OLBERMANN: Judge Gayle Ann Nachtigal, president of the American Judges Association. We thank you greatly for your time tonight.

NACHTIGAL: Thank you very much.

OLBERMANN: Another judge called the Lefkow murders the equivalent of 9/11 for the judiciary.

Today, Madrid and Spain remembered its equivalent of 9/11. It is 3/11. One year since a series of bombs on a commuter train line killed 191 civilians and a police officer.

In the year of the investigation, the assumption has been pretty much that while, clearly, the bombings were not carried out by al Qaeda, they were somehow engineered by al Qaeda. That assumption has just changed.

Our justice correspondent, Pete Williams, now with the evidence that al Qaeda was less the instigation and more the inspiration.
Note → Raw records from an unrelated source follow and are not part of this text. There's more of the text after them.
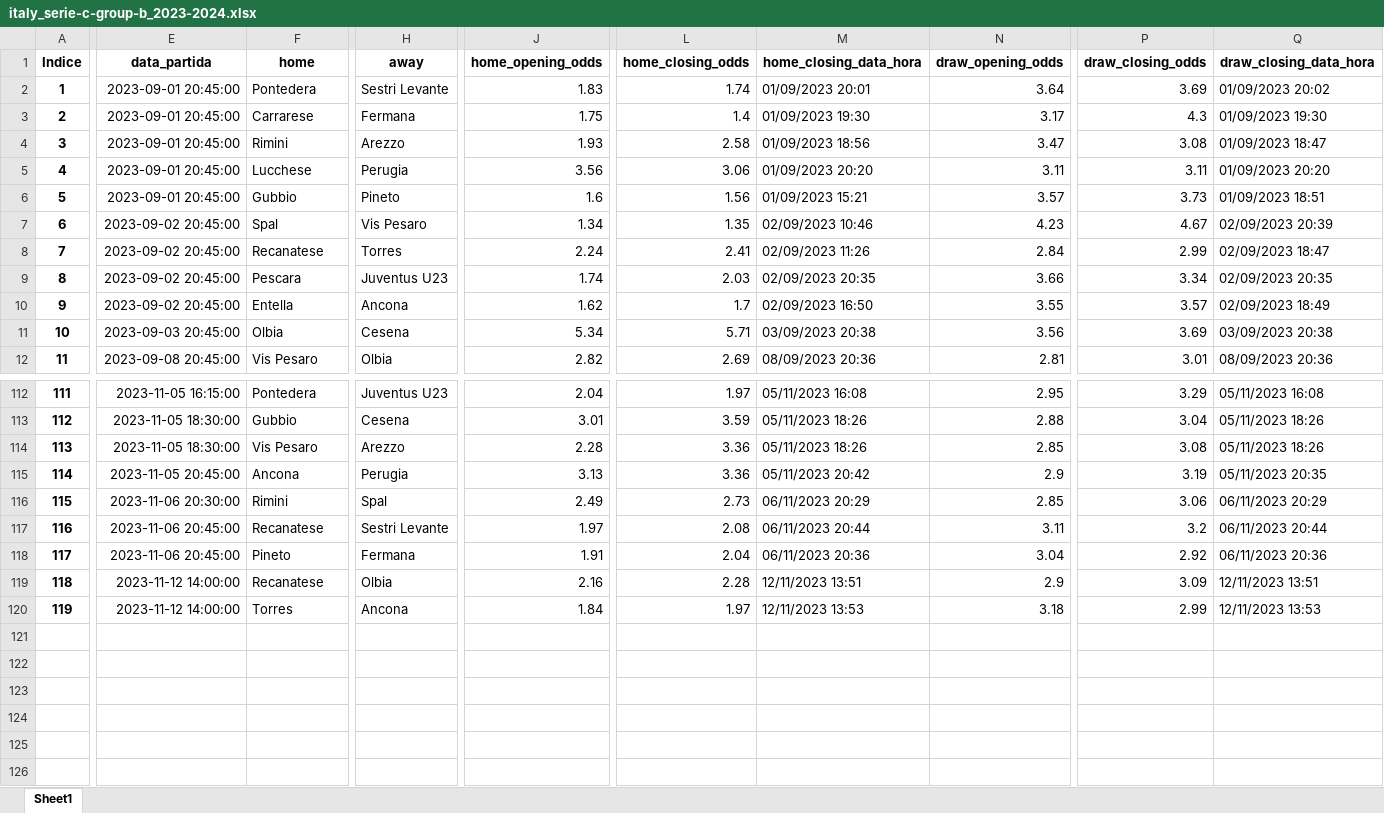
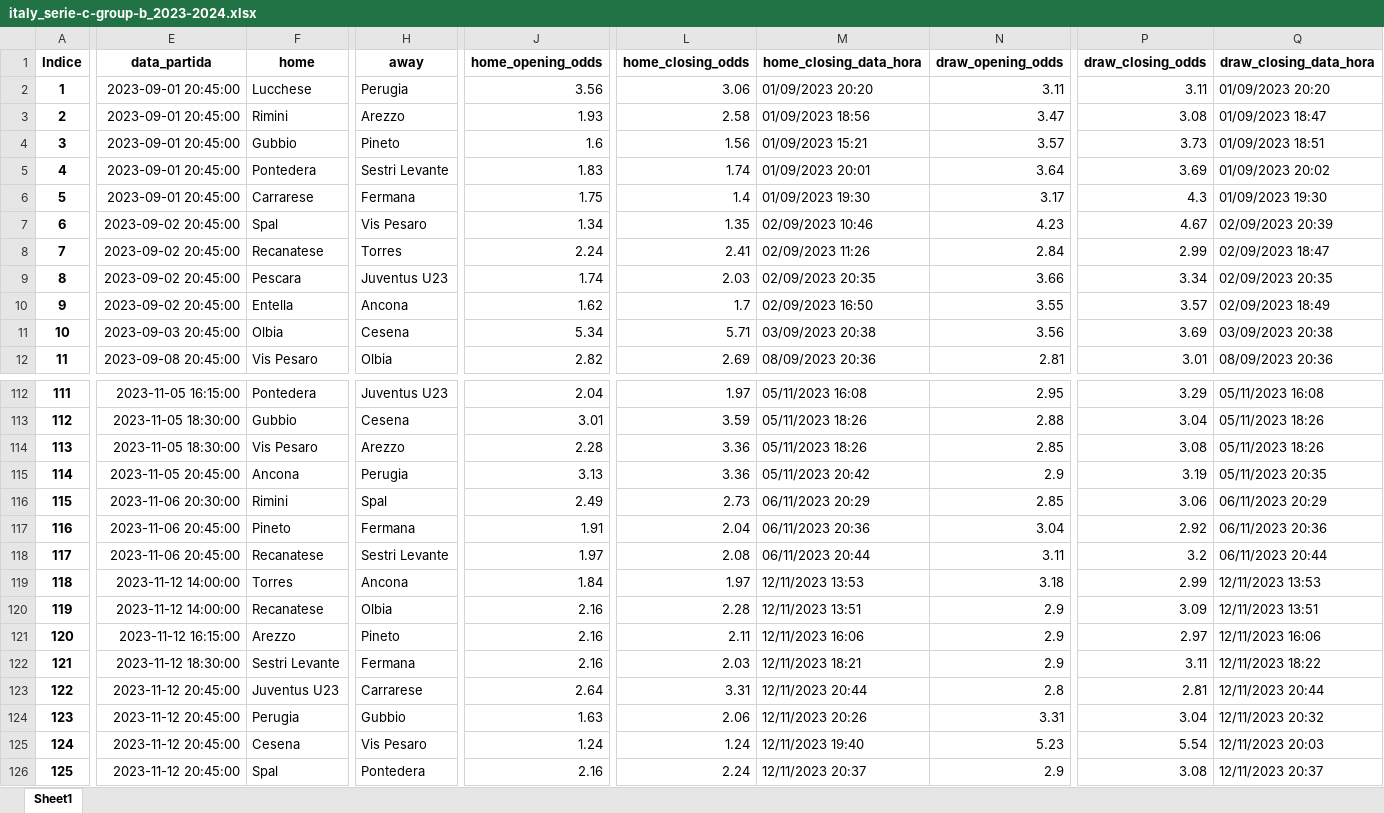
Before and after one commit to tarciziojrdf/poco, an Excel workbook: 2023/italy_serie-c-group-b_2023-2024.xlsx, sheet Sheet1, drawn as a sheet; only a part is shown, gaps mark what is left out; values as stored, in another font and other column widths than the file's, no borders; addresses are those after the commit; rows hold the shown columns only; the diff covers the shown part only; the diff names each change by its address in the sheet, - before the commit and + after, or states it on an @@ line.

```diff
--- a/2023/italy_serie-c-group-b_2023-2024.xlsx (sheet Sheet1)
+++ b/2023/italy_serie-c-group-b_2023-2024.xlsx (sheet Sheet1)
@@ row 5 moved to row 2: 1 @@
@@ row 4 moved to row 3: 2 @@
@@ row 6 moved to row 4: 3 @@
@@ column A (Indice) renumbered between rows 5 and 124 @@
@@ row 118 moved to row 117: 116 @@
+row 119: 118 | 2023-11-12 14:00:00 | Torres | Ancona | 1.84 | 1.97 | 12/11/2023 13:53 | 3.18 | 2.99 | 12/11/2023 13:53
+row 121: 120 | 2023-11-12 16:15:00 | Arezzo | Pineto | 2.16 | 2.11 | 12/11/2023 16:06 | 2.9 | 2.97 | 12/11/2023 16:06
+row 122: 121 | 2023-11-12 18:30:00 | Sestri Levante | Fermana | 2.16 | 2.03 | 12/11/2023 18:21 | 2.9 | 3.11 | 12/11/2023 18:22
+row 123: 122 | 2023-11-12 20:45:00 | Juventus U23 | Carrarese | 2.64 | 3.31 | 12/11/2023 20:44 | 2.8 | 2.81 | 12/11/2023 20:44
-E124 (data_partida): 2023-11-12 14:00:00
+E124 (data_partida): 2023-11-12 20:45:00
-F124 (home): Torres
+F124 (home): Perugia
-H124 (away): Ancona
+H124 (away): Gubbio
-J124 (home_opening_odds): 1.84
+J124 (home_opening_odds): 1.63
-L124 (home_closing_odds): 1.97
+L124 (home_closing_odds): 2.06
-M124 (home_closing_data_hora): 12/11/2023 13:53
+M124 (home_closing_data_hora): 12/11/2023 20:26
-N124 (draw_opening_odds): 3.18
+N124 (draw_opening_odds): 3.31
-P124 (draw_closing_odds): 2.99
+P124 (draw_closing_odds): 3.04
-Q124 (draw_closing_data_hora): 12/11/2023 13:53
+Q124 (draw_closing_data_hora): 12/11/2023 20:32
+row 125: 124 | 2023-11-12 20:45:00 | Cesena | Vis Pesaro | 1.24 | 1.24 | 12/11/2023 19:40 | 5.23 | 5.54 | 12/11/2023 20:03
+row 126: 125 | 2023-11-12 20:45:00 | Spal | Pontedera | 2.16 | 2.24 | 12/11/2023 20:37 | 2.9 | 3.08 | 12/11/2023 20:37
```
Also changed, not shown: 26 moved rows and 4 edited cells elsewhere in this sheet, 2023/argentina_copa-de-la-liga-profesional_2023.xlsx, 2023/hungary_merkantil-bank-liga_2023-2024.xlsx, 41 other files.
PETE WILLIAMS, NBC NEWS CORRESPONDENT (voice-over): The church bells began tolling at precisely 7:37 a.m., the moment one year ago today when the first of 10 bombs ripped through Madrid commuter trains. One hundred ninety-one killed. More than 2,000 injured.

A single red carnation lay today on one of the tracks. Then at noon, five minutes of silence. Trains and buses stopped. People stood in tribute, though some were overcome with emotion.

While this has been a week of reflection for Spain, it also saw yet another arrest, bringing to 75 the number of suspects. Most have been released, with two dozen facing trial late this year.

But both Spanish and U.S. officials tell NBC News they now believe the bombing was not directed by al Qaeda's leadership. Terrorism analyst M.J. Gohel agrees.

M.J. GOHEL, TERRORISM ANALYST: There is nothing to suggest at the moment that Osama bin Laden had any direct knowledge of this attack or planned it in advance.

WILLIAMS: Instead, investigators believe a small group of Islamic radicals, mostly Moroccan, planned the attack. When police tracked down seven of them last April, they blew themselves up after making this video, railing against Spain's decision to send troops to Iraq.

One of the seven, Sarhan Fakap (ph), may have been the group's leader but his contacts with other terror groups are now thought to be only a minor factor.

The bombers hit exactly 911 days after the U.S. attack on 9/11. Officials say that may be just a coincidence, but it was just three days before Spain's elections. A new government then brought the troops home.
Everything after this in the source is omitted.